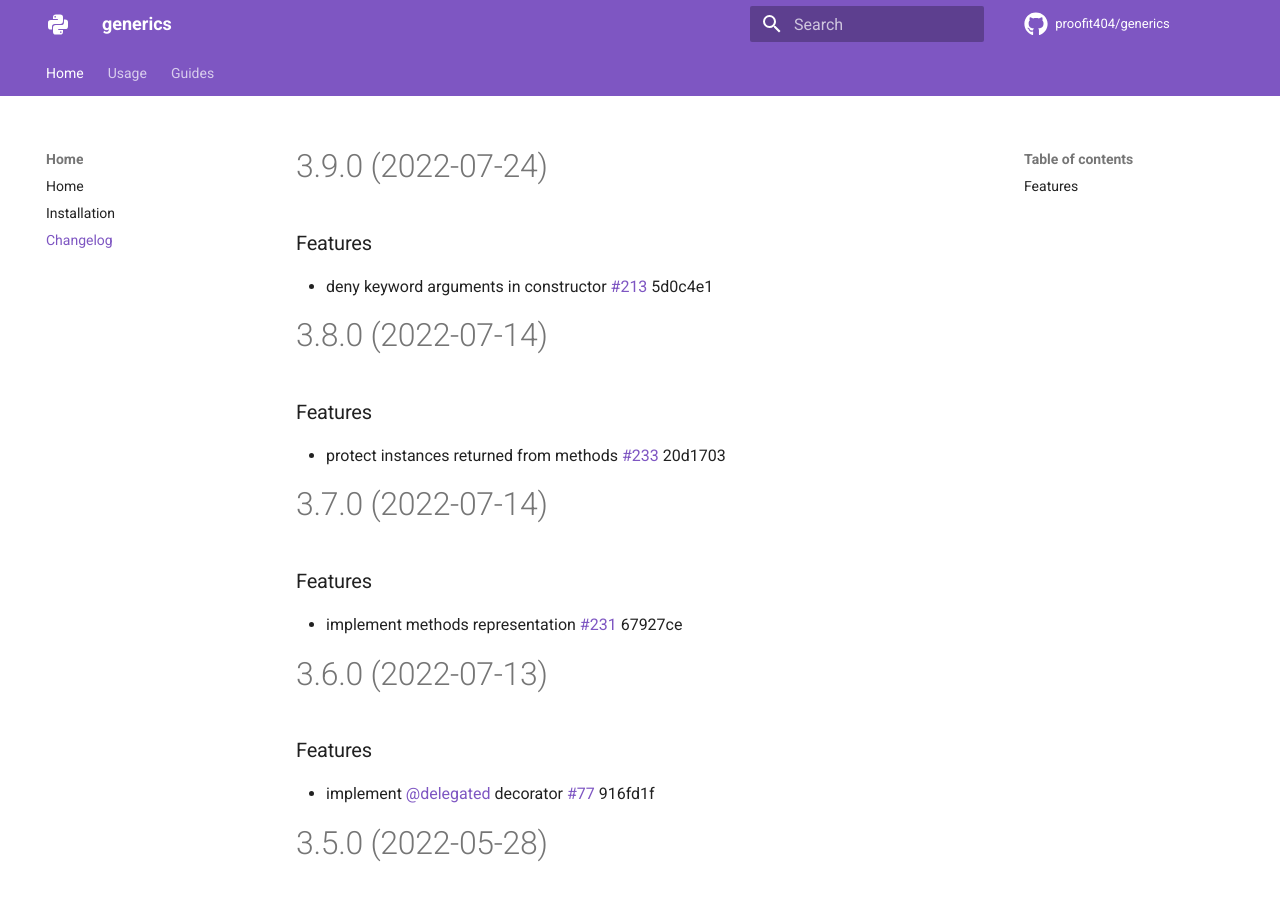
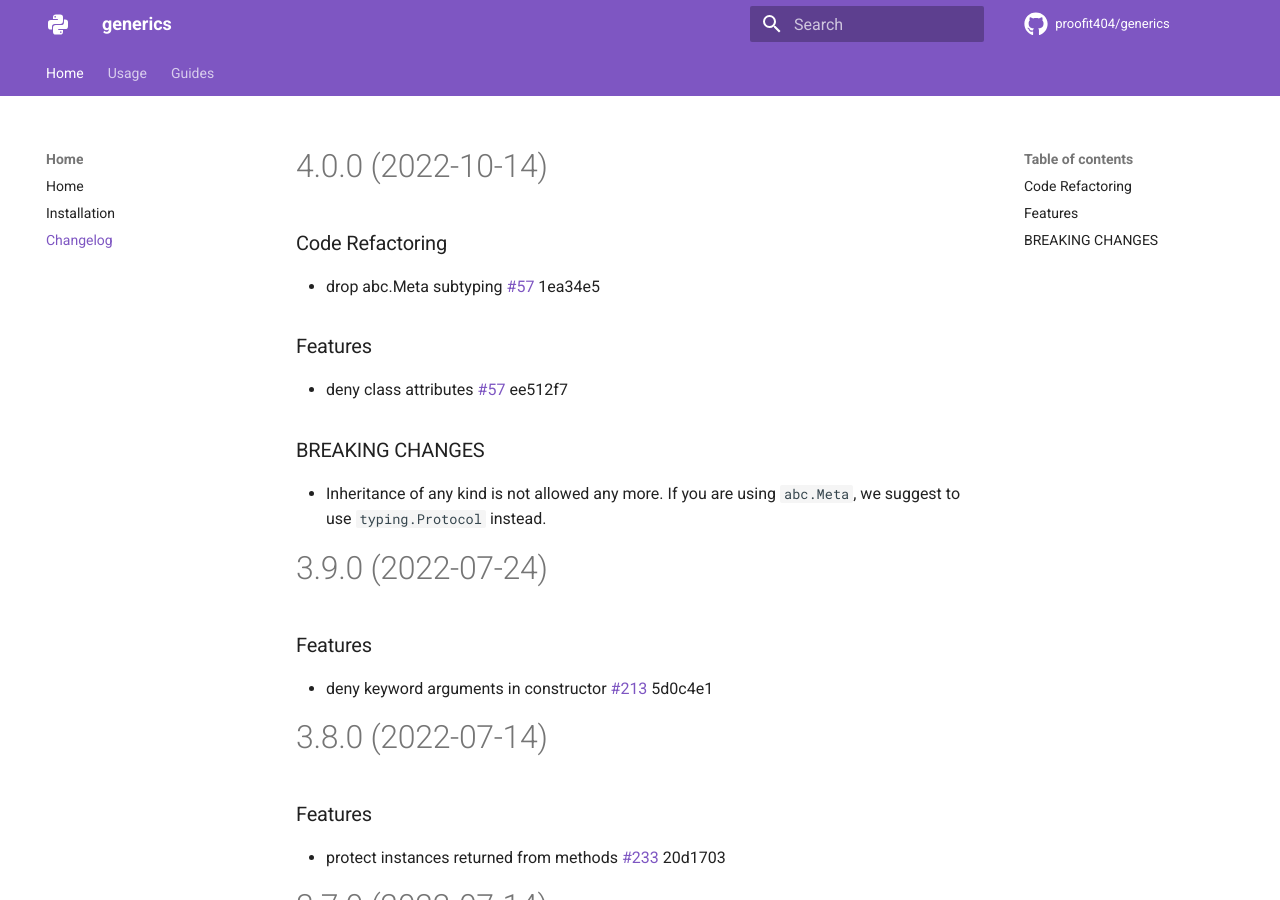
Before and after one commit to proofit404/generics, an MkDocs documentation site: the page built from docs/changelog.md, in a window 1280 px wide and 900 px high. Built offline with MkDocs 1.6.1 and Material for MkDocs 9.7.7, drawn with Linux system fonts in a browser that asks for light colours; comment, search, counter and statistics services are not loaded.

Commit message:
chore(release): 4.0.0 [skip ci]
# 4.0.0 (2022-10-14)

### Code Refactoring

* drop abc.Meta subtyping [#57](https://github.com/proofit404/generics/issues/57) 1ea34e5

### Features

* deny class attributes [#57](https://github.com/proofit404/generics/issues/57) ee512f7

### BREAKING CHANGES

* Inheritance of any kind is not allowed any more. If
you are using `abc.Meta`, we suggest to use `typing.Protocol` instead.

```diff
--- a/docs/changelog.md
+++ b/docs/changelog.md
@@ -1,3 +1,20 @@
+# 4.0.0 (2022-10-14)
+
+### Code Refactoring
+
+- drop abc.Meta subtyping
+  [#57](https://github.com/proofit404/generics/issues/57) 1ea34e5
+
+### Features
+
+- deny class attributes [#57](https://github.com/proofit404/generics/issues/57)
+  ee512f7
+
+### BREAKING CHANGES
+
+- Inheritance of any kind is not allowed any more. If you are using `abc.Meta`,
+  we suggest to use `typing.Protocol` instead.
+
 # 3.9.0 (2022-07-24)
 
 ### Features
--- a/package.json
+++ b/package.json
@@ -1,6 +1,6 @@
 {
   "name": "generics",
-  "version": "3.9.0",
+  "version": "4.0.0",
   "private": true,
   "devDependencies": {
     "@commitlint/cli": "*",
--- a/pyproject.toml
+++ b/pyproject.toml
@@ -19,7 +19,7 @@ packages = [
 ]
 readme = "docs/index.md"
 repository = "https://github.com/proofit404/generics"
-version = "3.9.0"
+version = "4.0.0"
 
 [tool.poetry.dependencies]
 python = "*"
```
◆ ◆ ◆ ◆ ◆ ◆ ◆
Required work>
Using the entries above, state the number of lines that include "deny". Add nothing else.

Written solution>
2